• [Directions] Excluding all pictures, please output the listing exactly.

---- Given data

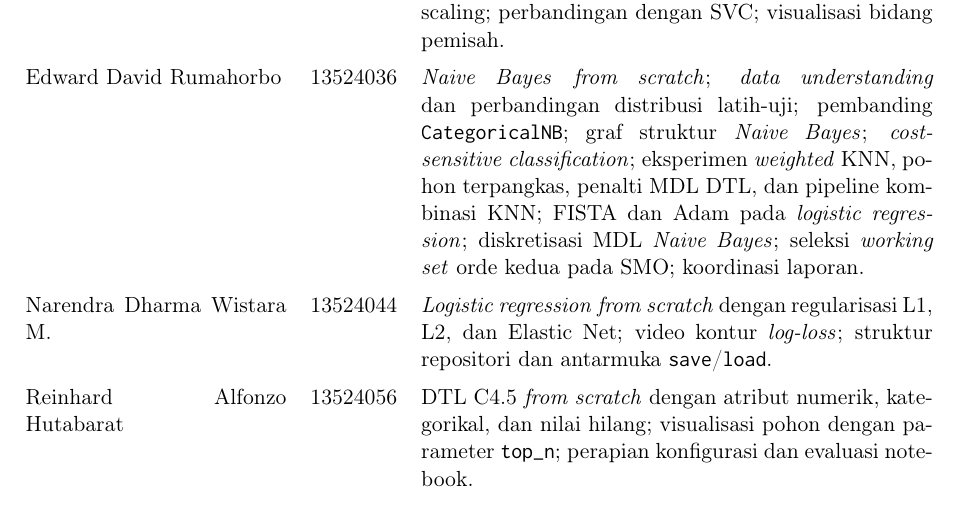
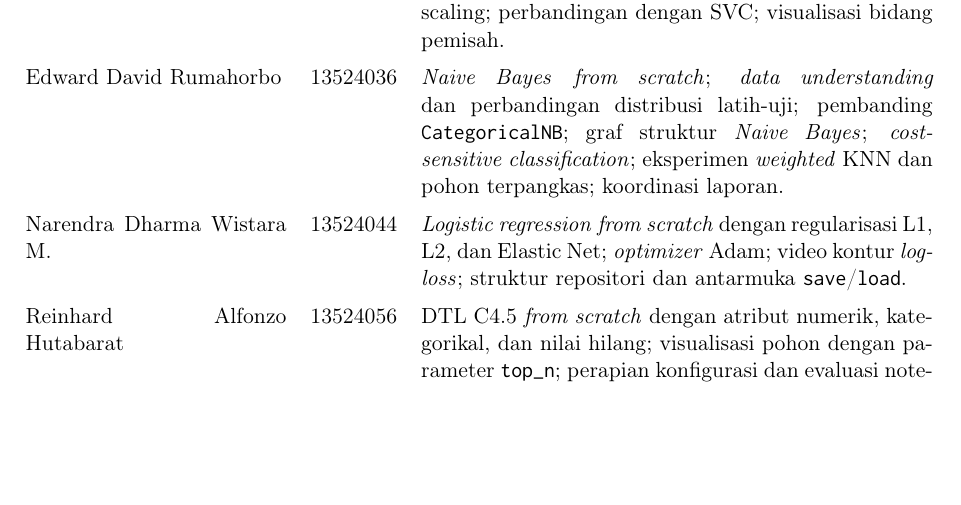
Before and after one commit to bangedaw/IF3170_G02_nutellabear, a LaTeX document (docs/laporan.tex, which reads docs/parts/penutup.tex): part of page 47 of 50, cut so that both start at the same text, the shorter picture padded with empty space. Compiled offline with pdfLaTeX.

Commit message:
docs: kembalikan pembagian tugas awal pada laporan

```diff
--- a/docs/parts/penutup.tex
+++ b/docs/parts/penutup.tex
@@ -10,8 +10,8 @@ Pembagian berikut disusun dari rencana kerja pada \path{SPEC.md} dan riwayat \te
         \textbf{Nama Lengkap} & \textbf{NIM} & \textbf{Tugas/Kontribusi} \\
         \midrule
         Samuelson Dharmawan Tanuraharja & 13524001 & SVM \textit{from scratch} dengan SMO, kernel linear, polinomial, dan Gaussian; strategi subsampel dan Platt scaling; perbandingan dengan SVC; visualisasi bidang pemisah. \\
-        Edward David Rumahorbo & 13524036 & \textit{Naive Bayes} \textit{from scratch}; \textit{data understanding} dan perbandingan distribusi latih-uji; pembanding \texttt{CategoricalNB}; graf struktur \textit{Naive Bayes}; \textit{cost-sensitive classification}; eksperimen \textit{weighted} KNN, pohon terpangkas, penalti MDL DTL, dan pipeline kombinasi KNN; FISTA dan Adam pada \textit{logistic regression}; diskretisasi MDL \textit{Naive Bayes}; seleksi \textit{working set} orde kedua pada SMO; koordinasi laporan. \\
-        Narendra Dharma Wistara M. & 13524044 & \textit{Logistic regression} \textit{from scratch} dengan regularisasi L1, L2, dan Elastic Net; video kontur \textit{log-loss}; struktur repositori dan antarmuka \texttt{save}/\texttt{load}. \\
+        Edward David Rumahorbo & 13524036 & \textit{Naive Bayes} \textit{from scratch}; \textit{data understanding} dan perbandingan distribusi latih-uji; pembanding \texttt{CategoricalNB}; graf struktur \textit{Naive Bayes}; \textit{cost-sensitive classification}; eksperimen \textit{weighted} KNN dan pohon terpangkas; koordinasi laporan. \\
+        Narendra Dharma Wistara M. & 13524044 & \textit{Logistic regression} \textit{from scratch} dengan regularisasi L1, L2, dan Elastic Net; \textit{optimizer} Adam; video kontur \textit{log-loss}; struktur repositori dan antarmuka \texttt{save}/\texttt{load}. \\
         Reinhard Alfonzo Hutabarat & 13524056 & DTL C4.5 \textit{from scratch} dengan atribut numerik, kategorikal, dan nilai hilang; visualisasi pohon dengan parameter \texttt{top\_n}; perapian konfigurasi dan evaluasi notebook. \\
         Miguel Rangga Deardo Sinaga & 13524069 & \textit{Pipeline preprocessing}; modul evaluasi dan \textit{stratified k-fold}; KNN \textit{from scratch}; integrasi notebook; \textit{submission} Kaggle dan pemeriksaan reprodusibilitas. \\
         \bottomrule
```
Also changed, not shown: docs/laporan.pdf.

--------

• [Result of the exercise]
Before and after one commit to bangedaw/IF3170_G02_nutellabear, a LaTeX document (docs/laporan.tex, which reads docs/parts/penutup.tex): part of page 47 of 50, cut so that both start at the same text, the shorter picture padded with empty space. Compiled offline with pdfLaTeX.

Commit message:
docs: kembalikan pembagian tugas awal pada laporan

```diff
--- a/docs/parts/penutup.tex
+++ b/docs/parts/penutup.tex
@@ -10,8 +10,8 @@ Pembagian berikut disusun dari rencana kerja pada \path{SPEC.md} dan riwayat \te
         \textbf{Nama Lengkap} & \textbf{NIM} & \textbf{Tugas/Kontribusi} \\
         \midrule
         Samuelson Dharmawan Tanuraharja & 13524001 & SVM \textit{from scratch} dengan SMO, kernel linear, polinomial, dan Gaussian; strategi subsampel dan Platt scaling; perbandingan dengan SVC; visualisasi bidang pemisah. \\
-        Edward David Rumahorbo & 13524036 & \textit{Naive Bayes} \textit{from scratch}; \textit{data understanding} dan perbandingan distribusi latih-uji; pembanding \texttt{CategoricalNB}; graf struktur \textit{Naive Bayes}; \textit{cost-sensitive classification}; eksperimen \textit{weighted} KNN, pohon terpangkas, penalti MDL DTL, dan pipeline kombinasi KNN; FISTA dan Adam pada \textit{logistic regression}; diskretisasi MDL \textit{Naive Bayes}; seleksi \textit{working set} orde kedua pada SMO; koordinasi laporan. \\
-        Narendra Dharma Wistara M. & 13524044 & \textit{Logistic regression} \textit{from scratch} dengan regularisasi L1, L2, dan Elastic Net; video kontur \textit{log-loss}; struktur repositori dan antarmuka \texttt{save}/\texttt{load}. \\
+        Edward David Rumahorbo & 13524036 & \textit{Naive Bayes} \textit{from scratch}; \textit{data understanding} dan perbandingan distribusi latih-uji; pembanding \texttt{CategoricalNB}; graf struktur \textit{Naive Bayes}; \textit{cost-sensitive classification}; eksperimen \textit{weighted} KNN dan pohon terpangkas; koordinasi laporan. \\
+        Narendra Dharma Wistara M. & 13524044 & \textit{Logistic regression} \textit{from scratch} dengan regularisasi L1, L2, dan Elastic Net; \textit{optimizer} Adam; video kontur \textit{log-loss}; struktur repositori dan antarmuka \texttt{save}/\texttt{load}. \\
         Reinhard Alfonzo Hutabarat & 13524056 & DTL C4.5 \textit{from scratch} dengan atribut numerik, kategorikal, dan nilai hilang; visualisasi pohon dengan parameter \texttt{top\_n}; perapian konfigurasi dan evaluasi notebook. \\
         Miguel Rangga Deardo Sinaga & 13524069 & \textit{Pipeline preprocessing}; modul evaluasi dan \textit{stratified k-fold}; KNN \textit{from scratch}; integrasi notebook; \textit{submission} Kaggle dan pemeriksaan reprodusibilitas. \\
         \bottomrule
```
Also changed, not shown: docs/laporan.pdf.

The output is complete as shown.